START SUPPLIED DATA
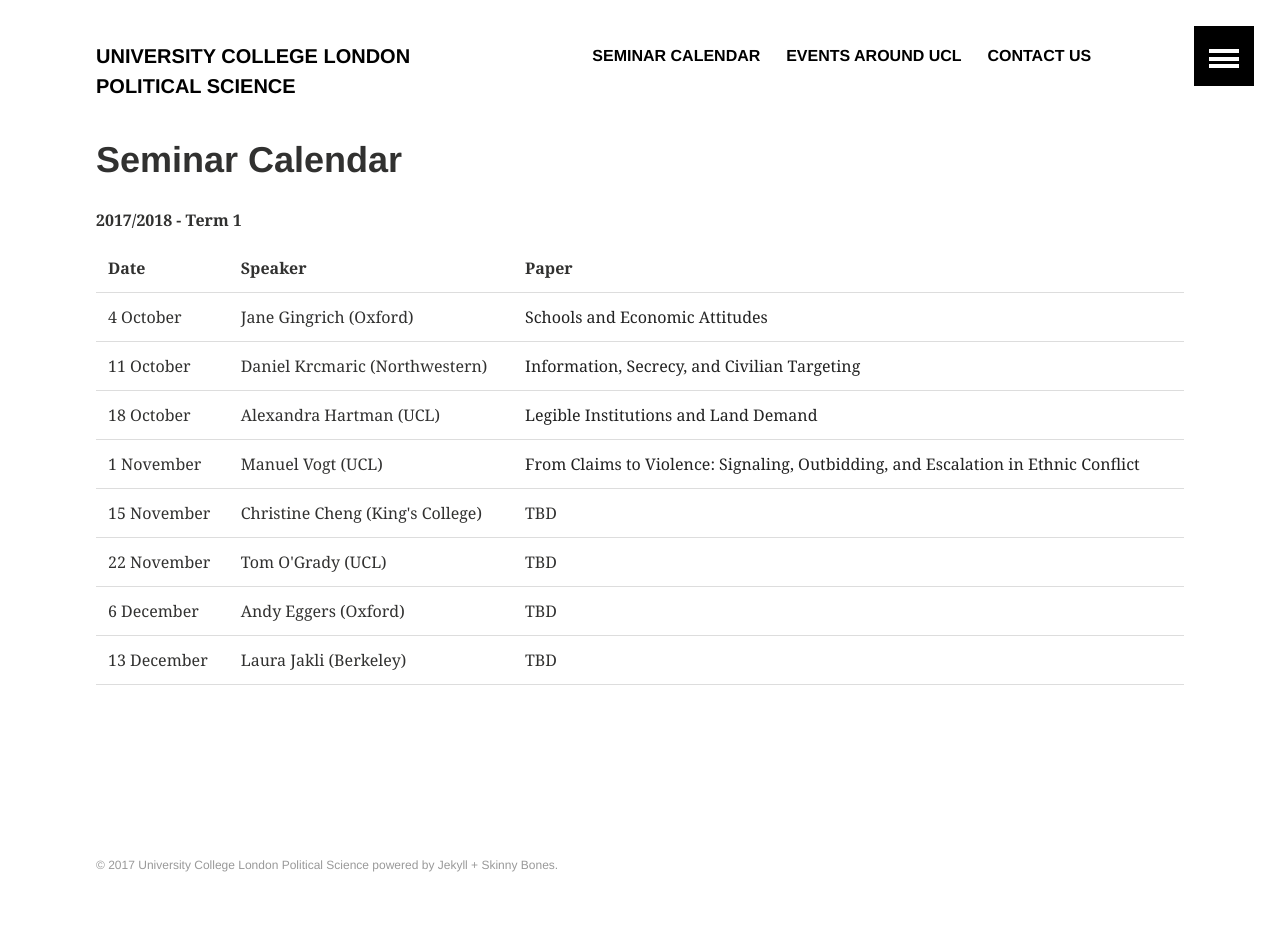
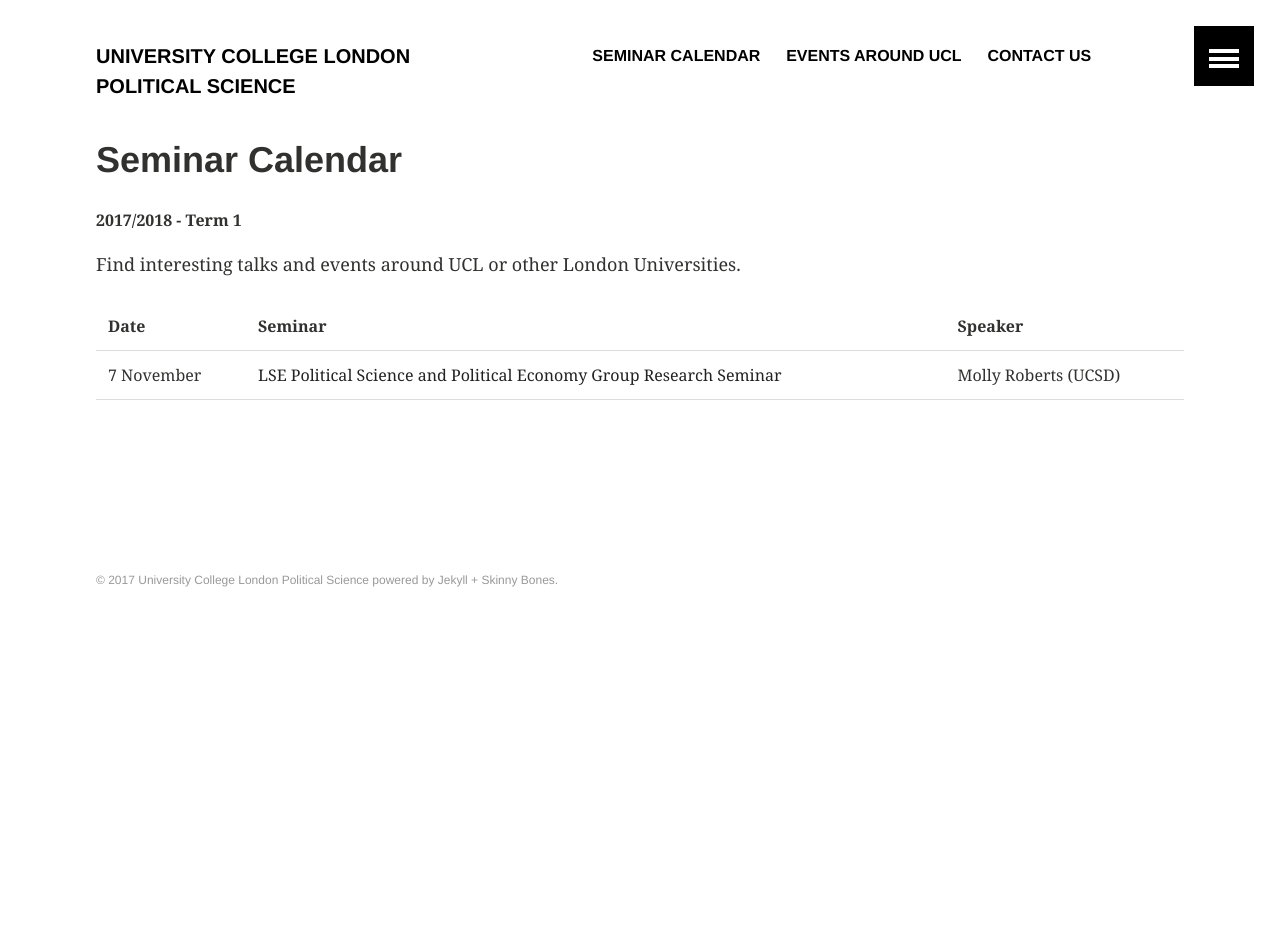
Before and after one commit to phischroeder/drs_page, a Jekyll site: the page built from other/index.html, in a window 1280 px wide. Built offline with Jekyll 4.4.1, drawn with Linux system fonts in a browser that asks for light colours; after the commit the page ends 900 px from its top, so only the background shows below that.

Commit message:
Update index.html

```diff
--- a/other/index.html
+++ b/other/index.html
@@ -4,50 +4,17 @@ title: "Seminar Calendar"
 ---
 <b>2017/2018 - Term 1</b>
 
+<p>Find interesting talks and events around UCL or other London Universities.</p>
+
 <TABLE>
    <TR>
      <TD><b>Date</b></TD>
+     <TD><b>Seminar</b></TD>
      <TD><b>Speaker</b></TD>
-     <TD><b>Paper</b></TD>
    </TR>
    <TR>
-     <TD>4 October</TD>
-     <TD>Jane Gingrich (Oxford)</TD>
-     <TD><a href = "https://moodle.ucl.ac.uk/mod/resource/view.php?id=3086175" target="_blank" >Schools and Economic Attitudes</a></TD>
-   </TR>
-   <TR>
-     <TD>11 October</TD>
-     <TD>Daniel Krcmaric (Northwestern)</TD>
-     <TD><a href = "https://moodle.ucl.ac.uk/mod/resource/view.php?id=3112399" target="_blank" >Information, Secrecy, and Civilian Targeting</a></TD>
-   </TR>
-   <TR>
-     <TD>18 October</TD>
-     <TD>Alexandra Hartman (UCL)</TD>
-     <TD><a href = "https://moodle.ucl.ac.uk/mod/resource/view.php?id=3127507" target="_blank" >Legible Institutions and Land Demand</a></TD>
-   </TR>
-   <TR>
-     <TD>1 November</TD>
-     <TD>Manuel Vogt (UCL)</TD>
-     <TD><a href = "https://moodle.ucl.ac.uk/mod/resource/view.php?id=3156133" target="_blank" >From Claims to Violence: Signaling, Outbidding, and Escalation in Ethnic Conflict</a></TD>
-   </TR>
-   <TR>
-     <TD>15 November</TD>
-     <TD>Christine Cheng (King's College)</TD>
-     <TD>TBD</TD>
-   </TR>
-   <TR>
-     <TD>22 November</TD>
-     <TD>Tom O'Grady (UCL)</TD>
-     <TD>TBD</TD>
-   </TR>
-   <TR>
-     <TD>6 December</TD>
-     <TD>Andy Eggers (Oxford)</TD>
-     <TD>TBD</TD>
-   </TR>
-   <TR>
-     <TD>13 December</TD>
-     <TD>Laura Jakli (Berkeley)</TD>
-     <TD>TBD</TD>
+     <TD>7 November</TD>
+     <TD><a href = http://www.lse.ac.uk/government/research/resgroups/PSPE/ResearchSeminar.aspx" target="_blank">LSE Political Science and Political Economy Group Research Seminar</a></TD>
+     <TD>Molly Roberts (UCSD)</TD>
    </TR>
 </TABLE>
```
END SUPPLIED DATA
### WHAT IS EXPECTED
Filter the records down to the lines containing the word "href", and copy those.

### ANSWER AREA
-     <TD><a href = "https://moodle.ucl.ac.uk/mod/resource/view.php?id=3086175" target="_blank" >Schools and Economic Attitudes</a></TD>
-     <TD><a href = "https://moodle.ucl.ac.uk/mod/resource/view.php?id=3112399" target="_blank" >Information, Secrecy, and Civilian Targeting</a></TD>
-     <TD><a href = "https://moodle.ucl.ac.uk/mod/resource/view.php?id=3127507" target="_blank" >Legible Institutions and Land Demand</a></TD>
-     <TD><a href = "https://moodle.ucl.ac.uk/mod/resource/view.php?id=3156133" target="_blank" >From Claims to Violence: Signaling, Outbidding, and Escalation in Ethnic Conflict</a></TD>
+     <TD><a href = http://www.lse.ac.uk/government/research/resgroups/PSPE/ResearchSeminar.aspx" target="_blank">LSE Political Science and Political Economy Group Research Seminar</a></TD>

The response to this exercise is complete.